Vasivas is an important step in the life of young men to be considered an adult. The festival consists of two special ceremonies. During these ceremonies you kill a monkey and then have to move it. Nowadays this custom is only practiced with imitation monkeys made from straw dolls. Two ways help the young man to drive away possible evils and strengthen his courage. There is also another meaning, which is that it trains the boy to follow and share. It also teaches him to respect the old people.

Festival of the Sea

In July there is a very special festival for the Puyuma: The Festival of the Sea. In the legend, the Puyuma learned to sow millet because of the help of the "great whale". That is why the Puyuma organize this festival every year to thank the "great whale". When the festival takes place, people go to the beach. The shaman preaches towards Lan Yu Island first . Then the participants of the festival throw their offerings (millet brandy and boiled millet) into the sea in the direction of Lan Yu Island. This is how the Puyuma express their gratitude for the harvest.


If the Puyuma made significant sacrifices in the tribe, all had to adhere to certain taboos. The hunting victim was special. The women and girls were not allowed to participate in this sacrifice. Because the Puyuma believed that in this way the self-confidence of men and the respect for them would be strengthened. Or worse, that the gods and ancestral spirits might feel challenged.

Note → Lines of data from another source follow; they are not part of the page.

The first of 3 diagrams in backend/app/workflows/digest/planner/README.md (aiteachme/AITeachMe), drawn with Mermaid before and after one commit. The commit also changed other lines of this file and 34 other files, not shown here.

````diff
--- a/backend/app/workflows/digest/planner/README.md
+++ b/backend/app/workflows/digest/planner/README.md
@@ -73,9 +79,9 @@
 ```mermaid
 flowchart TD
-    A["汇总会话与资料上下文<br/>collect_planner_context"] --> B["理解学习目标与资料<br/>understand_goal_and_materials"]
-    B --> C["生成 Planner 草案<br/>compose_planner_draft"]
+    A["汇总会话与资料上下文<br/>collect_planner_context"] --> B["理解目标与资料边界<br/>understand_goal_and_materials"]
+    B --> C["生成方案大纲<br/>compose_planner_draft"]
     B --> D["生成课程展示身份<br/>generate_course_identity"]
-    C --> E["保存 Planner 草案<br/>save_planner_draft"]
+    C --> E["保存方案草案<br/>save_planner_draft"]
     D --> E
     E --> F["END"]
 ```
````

In everyday life, the fire always had to burn out in the house. If a sacrifice was made or there was an accident, the fire was not allowed to be turned off. You couldn't share a fire with a sick person either. Moreover, no fish or shellfish were eaten in the house, and no fish was eaten at all during the time of the sacrifice.

Nowadays all these taboos have almost no meaning in everyday life, but some are still strictly adhered to during the time of sacrifice.

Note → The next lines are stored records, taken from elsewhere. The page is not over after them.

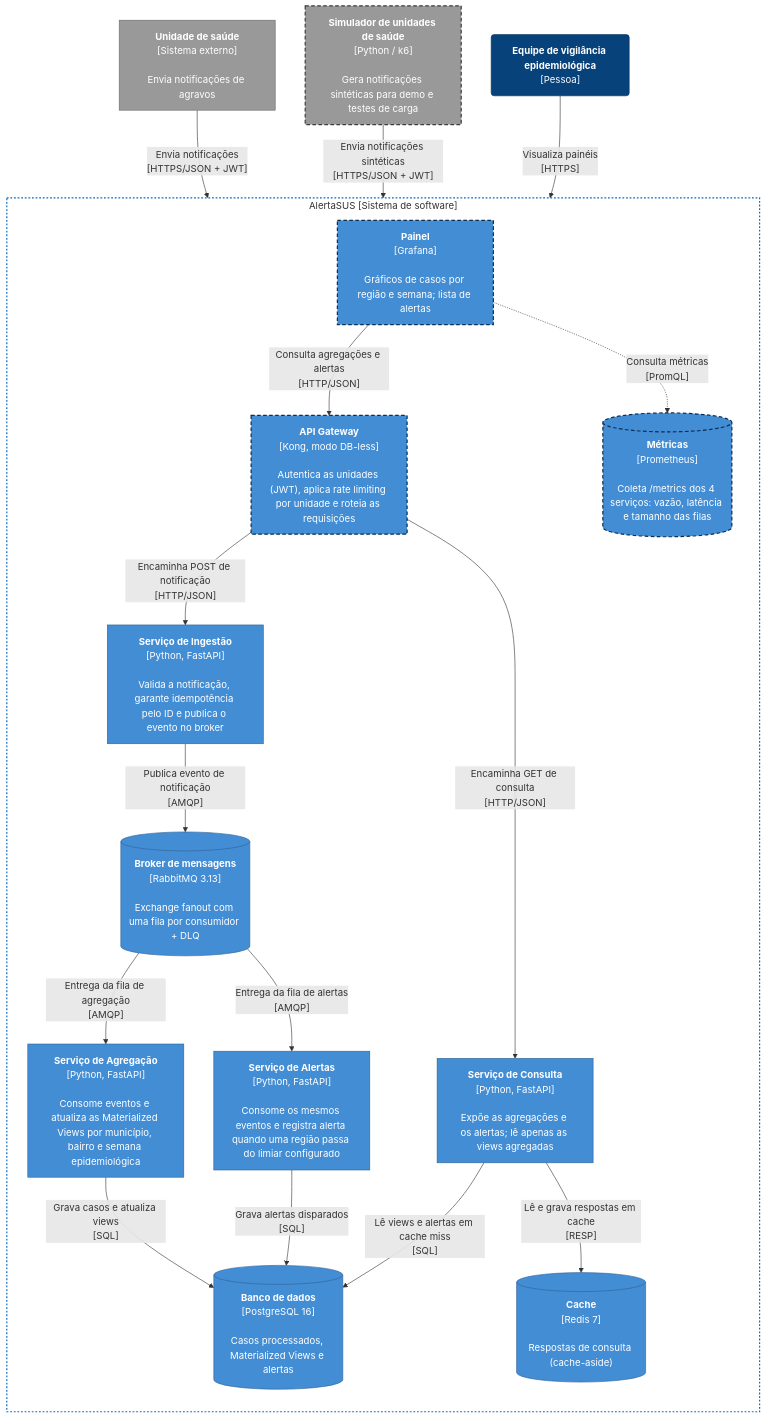
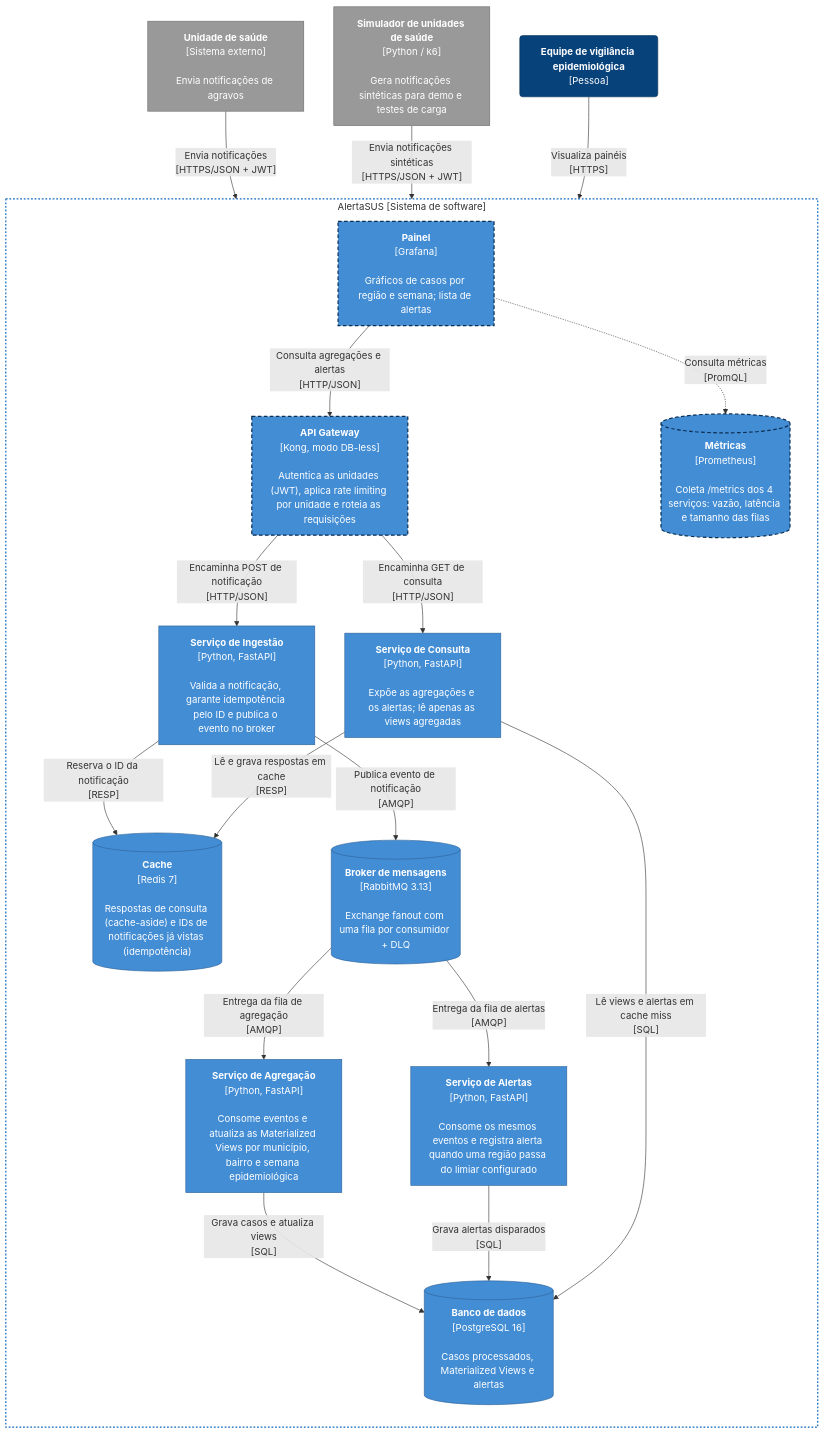
One commit to mateusfonsek/alertasus changed the diagram in docs/c4/nivel-2-containers.md. Above: the diagram before and after it, drawn with Mermaid. The commit also changed other lines of this file and 2 other files, not shown here.

Commit message:
docs: registra o ADR 0006 (idempotência) e atualiza o C4 e o stack

````diff
--- a/docs/c4/nivel-2-containers.md
+++ b/docs/c4/nivel-2-containers.md
@@ -5,67 +5,67 @@
 ```mermaid
 flowchart TB
     unidade["<b>Unidade de saúde</b><br/>[Sistema externo]<br/><br/>Envia notificações de agravos"]
     simulador["<b>Simulador de unidades de saúde</b><br/>[Python / k6]<br/><br/>Gera notificações sintéticas para demo e testes de carga"]
     gestor("<b>Equipe de vigilância epidemiológica</b><br/>[Pessoa]")
 
     subgraph alertasus["AlertaSUS [Sistema de software]"]
         direction TB
 
         gateway["<b>API Gateway</b><br/>[Kong, modo DB-less]<br/><br/>Autentica as unidades (JWT), aplica rate limiting por unidade e roteia as requisições"]
 
         ingestion["<b>Serviço de Ingestão</b><br/>[Python, FastAPI]<br/><br/>Valida a notificação, garante idempotência pelo ID e publica o evento no broker"]
 
         broker[("<b>Broker de mensagens</b><br/>[RabbitMQ 3.13]<br/><br/>Exchange fanout com uma fila por consumidor + DLQ")]
 
         aggregation["<b>Serviço de Agregação</b><br/>[Python, FastAPI]<br/><br/>Consome eventos e atualiza as Materialized Views por município, bairro e semana epidemiológica"]
 
         alerts["<b>Serviço de Alertas</b><br/>[Python, FastAPI]<br/><br/>Consome os mesmos eventos e registra alerta quando uma região passa do limiar configurado"]
 
         postgres[("<b>Banco de dados</b><br/>[PostgreSQL 16]<br/><br/>Casos processados, Materialized Views e alertas")]
 
         query["<b>Serviço de Consulta</b><br/>[Python, FastAPI]<br/><br/>Expõe as agregações e os alertas; lê apenas as views agregadas"]
 
-        redis[("<b>Cache</b><br/>[Redis 7]<br/><br/>Respostas de consulta (cache-aside)")]
+        redis[("<b>Cache</b><br/>[Redis 7]<br/><br/>Respostas de consulta (cache-aside) e IDs de notificações já vistas (idempotência)")]
 
         painel["<b>Painel</b><br/>[Grafana]<br/><br/>Gráficos de casos por região e semana; lista de alertas"]
 
         prometheus[("<b>Métricas</b><br/>[Prometheus]<br/><br/>Coleta /metrics dos 4 serviços: vazão, latência e tamanho das filas")]
     end
 
     %% Entrada de notificações (lado de escrita)
     unidade -->|"Envia notificações<br/>[HTTPS/JSON + JWT]"| gateway
     simulador -->|"Envia notificações sintéticas<br/>[HTTPS/JSON + JWT]"| gateway
     gateway -->|"Encaminha POST de notificação<br/>[HTTP/JSON]"| ingestion
+    ingestion -->|"Reserva o ID da notificação<br/>[RESP]"| redis
     ingestion -->|"Publica evento de notificação<br/>[AMQP]"| broker
 
     %% Fan-out para os consumidores
     broker -->|"Entrega da fila de agregação<br/>[AMQP]"| aggregation
     broker -->|"Entrega da fila de alertas<br/>[AMQP]"| alerts
     aggregation -->|"Grava casos e atualiza views<br/>[SQL]"| postgres
     alerts -->|"Grava alertas disparados<br/>[SQL]"| postgres
 
     %% Leitura (lado de consulta)
     gestor -->|"Visualiza painéis<br/>[HTTPS]"| painel
     painel -->|"Consulta agregações e alertas<br/>[HTTP/JSON]"| gateway
     gateway -->|"Encaminha GET de consulta<br/>[HTTP/JSON]"| query
     query -->|"Lê e grava respostas em cache<br/>[RESP]"| redis
     query -->|"Lê views e alertas em cache miss<br/>[SQL]"| postgres
 
     %% Observabilidade (as setas de coleta do Prometheus para cada serviço
     %% foram omitidas para não cruzar o fluxo principal; ver descrição da caixa)
     painel -.->|"Consulta métricas<br/>[PromQL]"| prometheus
 
     classDef person fill:#08427b,stroke:#052e56,color:#fff
     classDef container fill:#438dd5,stroke:#2e6295,color:#fff
     classDef planned fill:#438dd5,stroke:#0b2e52,color:#fff,stroke-width:2px,stroke-dasharray:6 4
     classDef external fill:#999999,stroke:#6b6b6b,color:#fff
     classDef externalPlanned fill:#999999,stroke:#3d3d3d,color:#fff,stroke-width:2px,stroke-dasharray:6 4
 
     class gestor person
     class ingestion,aggregation,alerts,query,broker,postgres,redis container
     class gateway,painel,prometheus planned
-    class unidade external
-    class simulador externalPlanned
+    class unidade,simulador external
 
     style alertasus fill:transparent,stroke:#1168bd,stroke-width:2px,stroke-dasharray:3 3
 ```
````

Traditional belief and Christianization

The Puyuma worshiped their ancestors as gods, and believed that the ancestral spirits protected and blessed their descendants.

In their traditional beliefs, the Puyuma also worshiped gods of nature and witchcraft.

After the Second World War, this indigenous people, like others on the island, were proselytized. This is why the Puyuma beliefs merged with Christianity. There are many supporters of Protestantism and Catholicism today.


In ancient times it was a custom for the Puyuma to dye their teeth black. For the men, plucking their eyebrows or shaving was a symbol that they were of age and single. In contrast to the men, the girls were not allowed to do this. It was also popular for the Puyuma to tattoo themselves. This custom, originally considered beautiful, then gradually changed. Because of the tattoo, representatives of the nobility could be distinguished from the common people. However, this custom of tattoos no longer exists today.


  • 達西烏拉 彎. 畢 馬 / 田哲益 (2007). 認識 台灣 原住民 族 喜愛 花環 的 美麗 民族 - 卑南族: 族群 神話 (p. 28–29), 族群 語言 (p. 34), 族群 信仰 與 祭 儀 (p., 族群 服飾 (p. 50, 52, 54, 55). 台灣 原住 民族文化 產業 發展 協會. 台灣.

Web links

Individual evidence

  1. '/' 應用 程式 中 發生 伺服器 錯誤. (No longer available online.) In: dmtip.gov.tw. Archived from the original on October 28, 2016 ; accessed on October 27, 2016 . Info: The archive link was inserted automatically and has not yet been checked. Please check the original and archive link according to the instructions and then remove this notice. @1@ 2Template: Webachiv / IABot / www.dmtip.gov.tw
  2. 為什麼 台灣 原住民 各族 大多 信 基督教? - 台灣 立 報. In: www.lihpao.com. Retrieved October 27, 2016 .